What to do: Filtering the records below, copy only those lines that include the word "card".

= Beginning of Section =

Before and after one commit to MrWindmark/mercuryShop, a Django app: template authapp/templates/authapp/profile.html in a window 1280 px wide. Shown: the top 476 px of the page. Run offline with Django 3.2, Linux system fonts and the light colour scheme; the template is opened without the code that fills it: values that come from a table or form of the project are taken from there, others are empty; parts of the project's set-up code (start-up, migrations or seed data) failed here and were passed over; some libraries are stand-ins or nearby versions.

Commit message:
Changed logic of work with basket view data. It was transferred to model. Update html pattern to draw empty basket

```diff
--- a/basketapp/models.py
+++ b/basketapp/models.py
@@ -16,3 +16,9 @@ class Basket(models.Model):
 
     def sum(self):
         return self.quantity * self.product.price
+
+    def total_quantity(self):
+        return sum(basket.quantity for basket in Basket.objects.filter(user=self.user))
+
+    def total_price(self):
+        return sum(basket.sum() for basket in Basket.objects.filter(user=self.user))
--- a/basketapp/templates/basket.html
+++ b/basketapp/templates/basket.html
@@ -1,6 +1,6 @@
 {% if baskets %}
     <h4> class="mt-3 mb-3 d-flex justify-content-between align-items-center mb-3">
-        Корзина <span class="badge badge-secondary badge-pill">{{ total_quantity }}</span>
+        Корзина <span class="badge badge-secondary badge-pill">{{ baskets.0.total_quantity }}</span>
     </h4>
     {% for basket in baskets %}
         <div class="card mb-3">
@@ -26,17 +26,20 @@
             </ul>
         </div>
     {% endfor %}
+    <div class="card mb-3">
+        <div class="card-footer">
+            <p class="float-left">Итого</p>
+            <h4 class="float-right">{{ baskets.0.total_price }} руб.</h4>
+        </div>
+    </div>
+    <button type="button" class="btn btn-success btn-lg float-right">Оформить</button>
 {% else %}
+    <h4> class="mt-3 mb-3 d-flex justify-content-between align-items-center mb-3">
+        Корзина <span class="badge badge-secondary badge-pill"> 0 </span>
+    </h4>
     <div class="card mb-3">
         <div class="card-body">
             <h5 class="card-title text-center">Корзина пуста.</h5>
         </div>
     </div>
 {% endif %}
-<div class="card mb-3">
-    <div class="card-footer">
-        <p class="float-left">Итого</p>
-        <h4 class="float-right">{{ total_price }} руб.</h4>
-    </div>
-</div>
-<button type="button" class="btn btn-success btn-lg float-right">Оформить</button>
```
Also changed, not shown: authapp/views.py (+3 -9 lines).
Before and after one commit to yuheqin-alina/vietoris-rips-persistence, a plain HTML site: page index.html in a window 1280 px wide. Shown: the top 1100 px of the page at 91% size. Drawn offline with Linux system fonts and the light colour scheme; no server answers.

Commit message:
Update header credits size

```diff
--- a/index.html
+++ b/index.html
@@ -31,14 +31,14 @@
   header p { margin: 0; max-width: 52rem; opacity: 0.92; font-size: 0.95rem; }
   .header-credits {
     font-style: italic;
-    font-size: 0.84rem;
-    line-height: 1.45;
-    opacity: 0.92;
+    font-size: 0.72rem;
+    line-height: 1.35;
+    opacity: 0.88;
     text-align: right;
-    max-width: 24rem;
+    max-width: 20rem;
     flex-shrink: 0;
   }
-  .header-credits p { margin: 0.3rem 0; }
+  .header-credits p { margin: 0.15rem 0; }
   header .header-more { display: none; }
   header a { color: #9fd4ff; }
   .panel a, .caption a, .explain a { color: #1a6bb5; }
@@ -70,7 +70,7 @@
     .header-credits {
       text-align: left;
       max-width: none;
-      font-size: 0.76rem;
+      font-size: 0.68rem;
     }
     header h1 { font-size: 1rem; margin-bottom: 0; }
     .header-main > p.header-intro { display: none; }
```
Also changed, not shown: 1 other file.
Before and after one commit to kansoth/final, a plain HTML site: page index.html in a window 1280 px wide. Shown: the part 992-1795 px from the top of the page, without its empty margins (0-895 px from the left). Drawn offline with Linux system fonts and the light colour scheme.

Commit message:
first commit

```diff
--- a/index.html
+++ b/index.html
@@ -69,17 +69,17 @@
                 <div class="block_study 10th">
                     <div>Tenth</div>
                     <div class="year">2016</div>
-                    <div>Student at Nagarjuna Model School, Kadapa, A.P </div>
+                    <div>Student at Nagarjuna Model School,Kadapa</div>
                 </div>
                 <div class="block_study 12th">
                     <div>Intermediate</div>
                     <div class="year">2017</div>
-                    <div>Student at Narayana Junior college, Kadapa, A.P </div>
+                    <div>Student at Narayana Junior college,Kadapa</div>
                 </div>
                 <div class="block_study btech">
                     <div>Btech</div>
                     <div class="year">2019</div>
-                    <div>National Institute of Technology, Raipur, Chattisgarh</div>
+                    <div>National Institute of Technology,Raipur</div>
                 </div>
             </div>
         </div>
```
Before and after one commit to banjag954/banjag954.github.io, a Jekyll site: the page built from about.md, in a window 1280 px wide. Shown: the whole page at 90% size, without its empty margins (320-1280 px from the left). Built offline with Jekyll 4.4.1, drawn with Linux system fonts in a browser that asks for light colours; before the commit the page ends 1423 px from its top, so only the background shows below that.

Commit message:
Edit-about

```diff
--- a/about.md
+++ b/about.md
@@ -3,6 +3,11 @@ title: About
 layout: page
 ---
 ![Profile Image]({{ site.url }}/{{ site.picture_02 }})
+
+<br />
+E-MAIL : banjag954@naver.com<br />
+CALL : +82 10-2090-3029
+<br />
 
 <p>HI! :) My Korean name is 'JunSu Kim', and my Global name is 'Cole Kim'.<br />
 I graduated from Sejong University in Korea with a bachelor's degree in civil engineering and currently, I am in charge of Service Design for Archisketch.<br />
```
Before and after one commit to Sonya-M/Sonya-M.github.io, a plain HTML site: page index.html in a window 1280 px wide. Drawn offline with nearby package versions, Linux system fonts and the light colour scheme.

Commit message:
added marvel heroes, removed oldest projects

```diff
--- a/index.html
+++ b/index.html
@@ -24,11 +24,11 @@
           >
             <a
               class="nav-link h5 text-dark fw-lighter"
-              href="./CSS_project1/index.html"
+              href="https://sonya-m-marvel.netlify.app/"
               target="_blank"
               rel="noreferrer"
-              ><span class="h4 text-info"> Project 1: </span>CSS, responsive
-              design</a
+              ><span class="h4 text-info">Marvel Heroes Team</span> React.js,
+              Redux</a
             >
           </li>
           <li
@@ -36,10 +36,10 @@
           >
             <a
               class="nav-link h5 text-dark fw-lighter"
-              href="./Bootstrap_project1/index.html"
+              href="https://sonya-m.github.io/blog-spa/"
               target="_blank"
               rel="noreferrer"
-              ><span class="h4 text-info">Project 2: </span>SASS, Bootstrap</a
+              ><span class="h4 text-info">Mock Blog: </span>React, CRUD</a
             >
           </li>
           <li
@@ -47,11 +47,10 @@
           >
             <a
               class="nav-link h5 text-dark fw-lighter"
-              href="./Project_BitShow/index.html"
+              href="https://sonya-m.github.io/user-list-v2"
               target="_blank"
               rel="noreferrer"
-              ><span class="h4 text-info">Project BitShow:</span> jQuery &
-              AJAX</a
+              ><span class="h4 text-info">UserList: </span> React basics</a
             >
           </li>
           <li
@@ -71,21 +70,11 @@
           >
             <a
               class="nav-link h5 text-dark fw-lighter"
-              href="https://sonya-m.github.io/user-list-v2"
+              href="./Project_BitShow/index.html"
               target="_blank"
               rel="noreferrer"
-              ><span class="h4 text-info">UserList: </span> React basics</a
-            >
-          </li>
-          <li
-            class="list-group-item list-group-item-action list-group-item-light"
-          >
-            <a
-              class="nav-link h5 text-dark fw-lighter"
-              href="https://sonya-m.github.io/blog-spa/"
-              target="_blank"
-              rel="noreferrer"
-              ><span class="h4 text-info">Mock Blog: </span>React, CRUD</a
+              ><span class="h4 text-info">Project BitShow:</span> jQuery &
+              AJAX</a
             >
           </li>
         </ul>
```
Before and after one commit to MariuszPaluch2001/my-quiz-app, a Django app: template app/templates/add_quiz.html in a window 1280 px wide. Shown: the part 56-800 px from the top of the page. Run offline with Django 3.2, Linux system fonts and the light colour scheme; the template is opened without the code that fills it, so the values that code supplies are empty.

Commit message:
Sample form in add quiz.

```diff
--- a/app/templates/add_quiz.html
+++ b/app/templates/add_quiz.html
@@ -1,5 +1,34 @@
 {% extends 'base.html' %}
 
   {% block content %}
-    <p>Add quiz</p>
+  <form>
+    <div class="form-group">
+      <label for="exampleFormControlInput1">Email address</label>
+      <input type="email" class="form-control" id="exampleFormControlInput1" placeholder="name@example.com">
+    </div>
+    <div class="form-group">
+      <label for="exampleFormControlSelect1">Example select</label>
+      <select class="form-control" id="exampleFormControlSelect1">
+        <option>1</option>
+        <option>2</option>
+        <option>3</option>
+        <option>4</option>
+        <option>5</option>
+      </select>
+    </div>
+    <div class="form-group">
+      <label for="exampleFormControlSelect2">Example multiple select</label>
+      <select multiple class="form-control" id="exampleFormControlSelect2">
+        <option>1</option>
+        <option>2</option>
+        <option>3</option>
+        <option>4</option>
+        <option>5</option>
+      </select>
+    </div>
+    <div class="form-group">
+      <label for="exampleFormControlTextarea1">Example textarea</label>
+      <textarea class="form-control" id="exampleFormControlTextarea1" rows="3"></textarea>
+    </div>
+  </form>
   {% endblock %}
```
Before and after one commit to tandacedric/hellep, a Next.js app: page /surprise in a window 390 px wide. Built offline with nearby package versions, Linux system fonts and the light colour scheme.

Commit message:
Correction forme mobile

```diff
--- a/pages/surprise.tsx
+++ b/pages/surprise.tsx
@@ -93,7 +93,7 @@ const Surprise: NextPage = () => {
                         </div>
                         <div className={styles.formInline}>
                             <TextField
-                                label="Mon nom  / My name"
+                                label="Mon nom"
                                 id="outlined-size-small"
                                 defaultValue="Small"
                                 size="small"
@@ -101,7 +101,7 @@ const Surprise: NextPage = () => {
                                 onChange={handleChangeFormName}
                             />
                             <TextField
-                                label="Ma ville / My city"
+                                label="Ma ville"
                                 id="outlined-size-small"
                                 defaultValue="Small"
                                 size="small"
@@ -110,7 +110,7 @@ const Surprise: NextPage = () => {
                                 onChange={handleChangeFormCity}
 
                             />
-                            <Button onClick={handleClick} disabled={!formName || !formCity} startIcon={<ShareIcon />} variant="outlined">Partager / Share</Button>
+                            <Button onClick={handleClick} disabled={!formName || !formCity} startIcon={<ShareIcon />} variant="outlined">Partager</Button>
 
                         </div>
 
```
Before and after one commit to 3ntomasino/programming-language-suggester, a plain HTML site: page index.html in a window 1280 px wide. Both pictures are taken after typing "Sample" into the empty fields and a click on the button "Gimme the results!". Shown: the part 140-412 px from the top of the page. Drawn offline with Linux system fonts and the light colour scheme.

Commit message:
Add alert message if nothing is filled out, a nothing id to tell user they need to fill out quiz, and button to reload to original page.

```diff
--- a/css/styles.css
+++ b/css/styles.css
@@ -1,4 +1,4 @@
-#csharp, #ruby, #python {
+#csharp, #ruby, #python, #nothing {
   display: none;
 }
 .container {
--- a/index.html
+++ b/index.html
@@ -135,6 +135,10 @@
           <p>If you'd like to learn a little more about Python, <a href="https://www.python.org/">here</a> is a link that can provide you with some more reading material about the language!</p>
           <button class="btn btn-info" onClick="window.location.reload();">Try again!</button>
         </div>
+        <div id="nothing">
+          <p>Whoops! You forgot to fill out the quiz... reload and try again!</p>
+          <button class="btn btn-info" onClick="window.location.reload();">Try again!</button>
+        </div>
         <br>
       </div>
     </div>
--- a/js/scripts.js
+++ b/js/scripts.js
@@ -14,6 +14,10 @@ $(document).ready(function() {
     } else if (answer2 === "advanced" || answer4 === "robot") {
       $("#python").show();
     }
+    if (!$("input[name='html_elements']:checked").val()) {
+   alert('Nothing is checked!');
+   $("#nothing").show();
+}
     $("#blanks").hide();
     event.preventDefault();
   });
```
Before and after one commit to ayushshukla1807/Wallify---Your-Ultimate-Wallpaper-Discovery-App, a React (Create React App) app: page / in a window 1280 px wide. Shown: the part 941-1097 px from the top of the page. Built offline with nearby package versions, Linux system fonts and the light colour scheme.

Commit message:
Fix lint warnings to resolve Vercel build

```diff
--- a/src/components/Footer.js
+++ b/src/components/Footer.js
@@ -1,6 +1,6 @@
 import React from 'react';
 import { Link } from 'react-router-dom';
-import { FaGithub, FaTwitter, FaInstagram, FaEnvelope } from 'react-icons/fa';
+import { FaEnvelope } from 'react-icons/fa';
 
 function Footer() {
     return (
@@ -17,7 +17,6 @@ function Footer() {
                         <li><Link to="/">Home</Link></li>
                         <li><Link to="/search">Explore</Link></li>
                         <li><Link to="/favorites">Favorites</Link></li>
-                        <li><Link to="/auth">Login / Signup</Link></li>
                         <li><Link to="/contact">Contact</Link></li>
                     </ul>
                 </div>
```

= End of Section =

Task response:
         <div class="card mb-3">
+    <div class="card mb-3">
+        <div class="card-footer">
     <div class="card mb-3">
         <div class="card-body">
             <h5 class="card-title text-center">Корзина пуста.</h5>
-<div class="card mb-3">
-    <div class="card-footer">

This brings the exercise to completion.